"Speaker Pelosi's refusal to negotiate on funding for a border wall/barrier -- even if the government were to be reopened -- virtually ends the congressional path to funding for a border wall/barrier," said Graham in a statement.
"It's time for President Trump to use emergency powers to fund the construction of a border wall/barrier."
"I hope it works"
The statement follows failed negotiations led by Graham involving moderate GOP senators, some of whom blamed both President Trump and House Speaker Nancy Pelosi (D-CA) for being unwilling to compromise with each other.
Earlier Thursday we reported that the White House is preparing legal justification to declare a national emergency, according to CNN Chief National Security Correspondent, Jim Sciutto.
Here you go: WH counsel's office is prepping legal justification for national emergency, including advising WH to ramp up talk of a humanitarian & security "crisis”. WH lawyers say the more the term is used, the more citations they will have in filing legal defense -CNN reporting— Jim Sciutto (@jimsciutto) January 10, 2019
Trump, meanwhile, told reporters that he'll "probably" declare a national emergency if the partial government shutdown drags on.
Trump says he'll "probably" declare a national emergency at the U.S.-Mexico border if the partial government shutdown goes on pic.twitter.com/pH1XZVPwLs— TicToc by Bloomberg (@tictoc) January 10, 2019
If Trump moves forward with that option, Graham told reporters that Congress could try to block it using a privileged motion.
"If he goes down that route, apparently under the statute the House can take up a privileged motion [and] disapprove the declaration," said Graham. "It comes over here, Senate Democrats can insist we vote on it. And if you get a majority to disapprove it doesn’t go forward."

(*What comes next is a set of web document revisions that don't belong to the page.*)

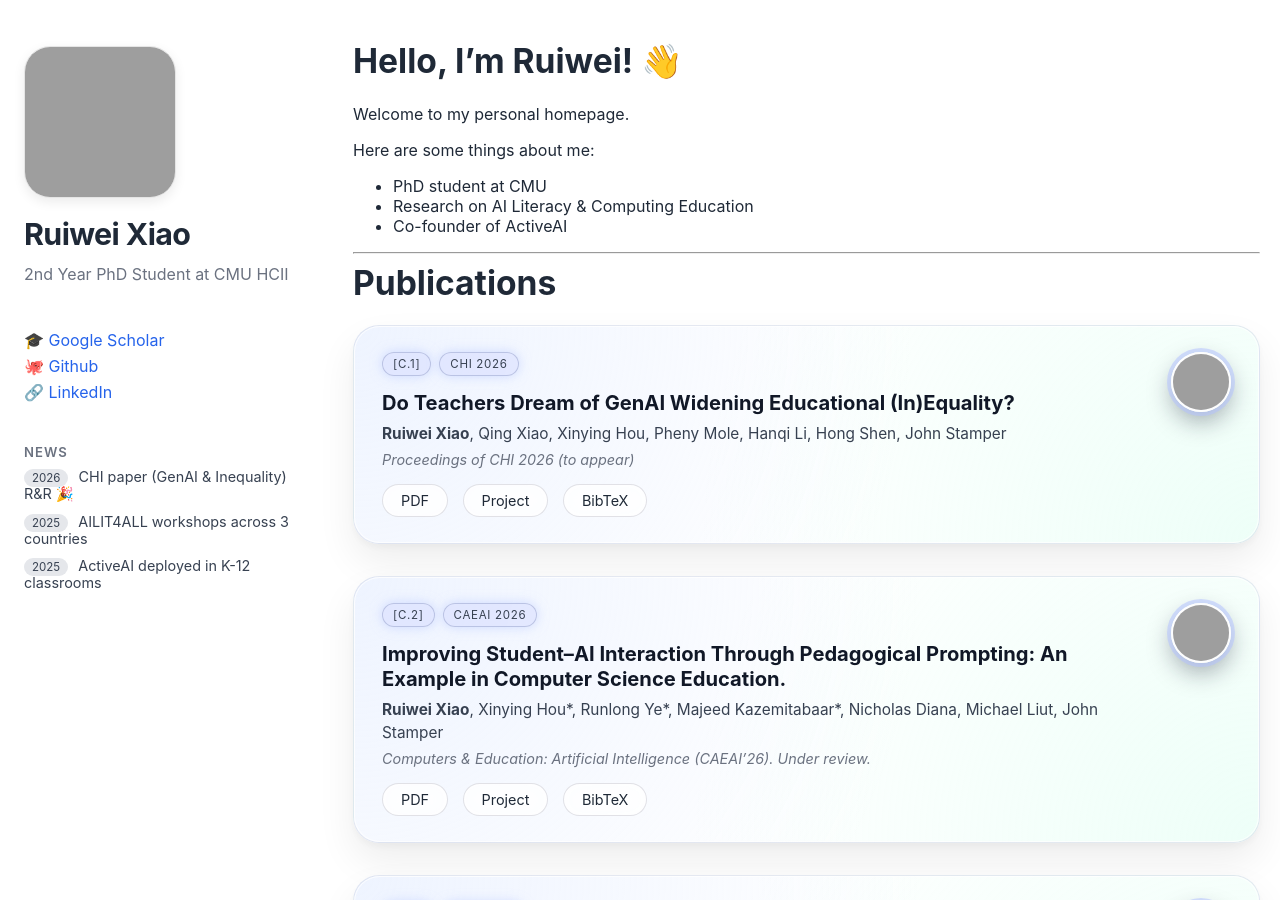
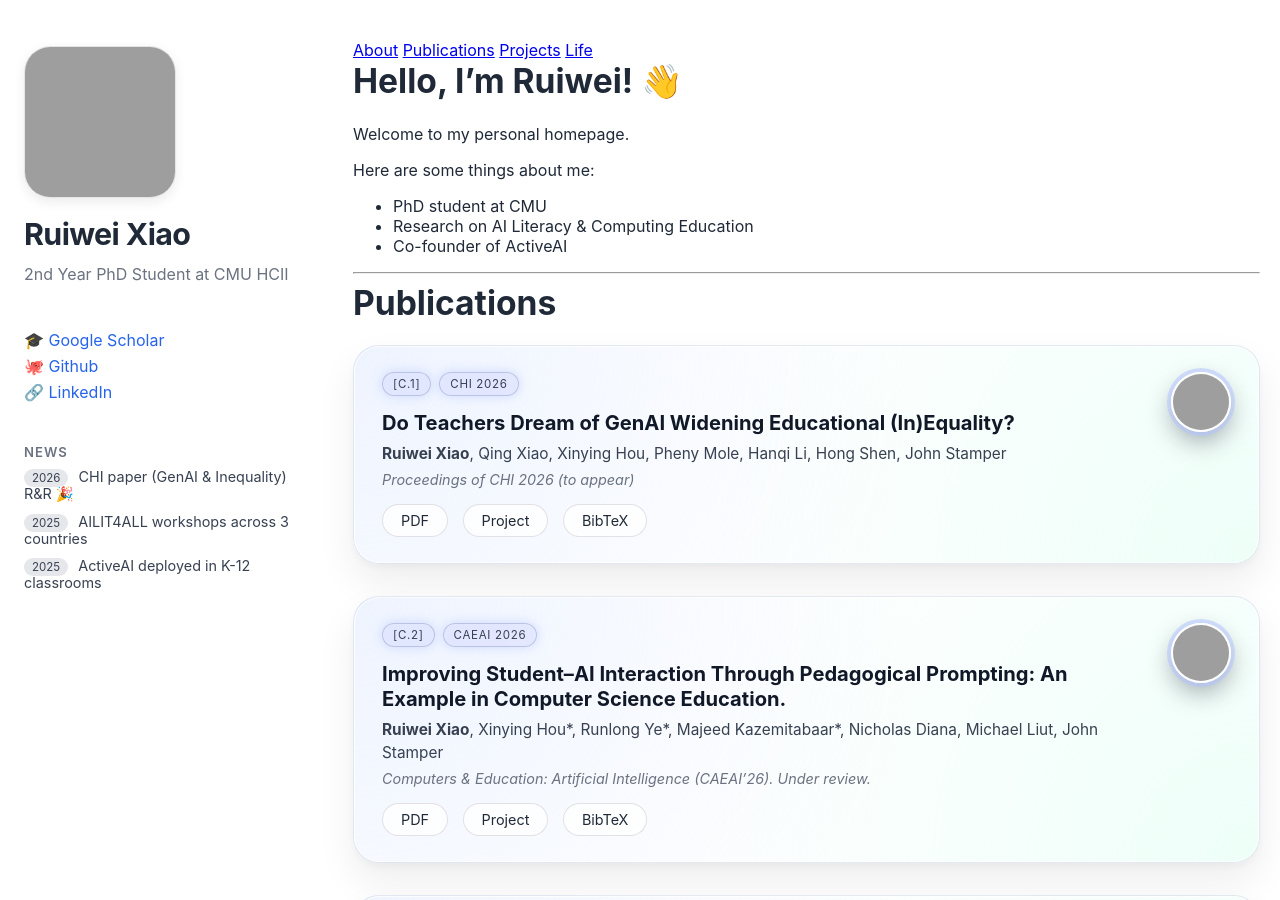
Before and after one commit to ruiwei-xiao/ruiwei-xiao.github.io, a Jekyll site: the page built from index.md, in a window 1280 px wide and 900 px high. Built offline with Jekyll 4.4.1, drawn with Linux system fonts in a browser that asks for light colours; grey boxes are pictures that could not be loaded.

Commit message:
Update default.html

```diff
--- a/_layouts/default.html
+++ b/_layouts/default.html
@@ -39,8 +39,17 @@
     <!--      Main Content     -->
     <!-- ===================== -->
     <main class="main">
+      <!-- 顶部极简导航 -->
+      <nav class="top-nav">
+        <a href="#about">About</a>
+        <a href="#publications">Publications</a>
+        <a href="#projects">Projects</a>
+        <a href="#life">Life</a>
+      </nav>
+
       {{ content }}
     </main>
+
 
   </div>
 </body>
```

At which point Trump can throw his hands up and tell his base that he did everything he could.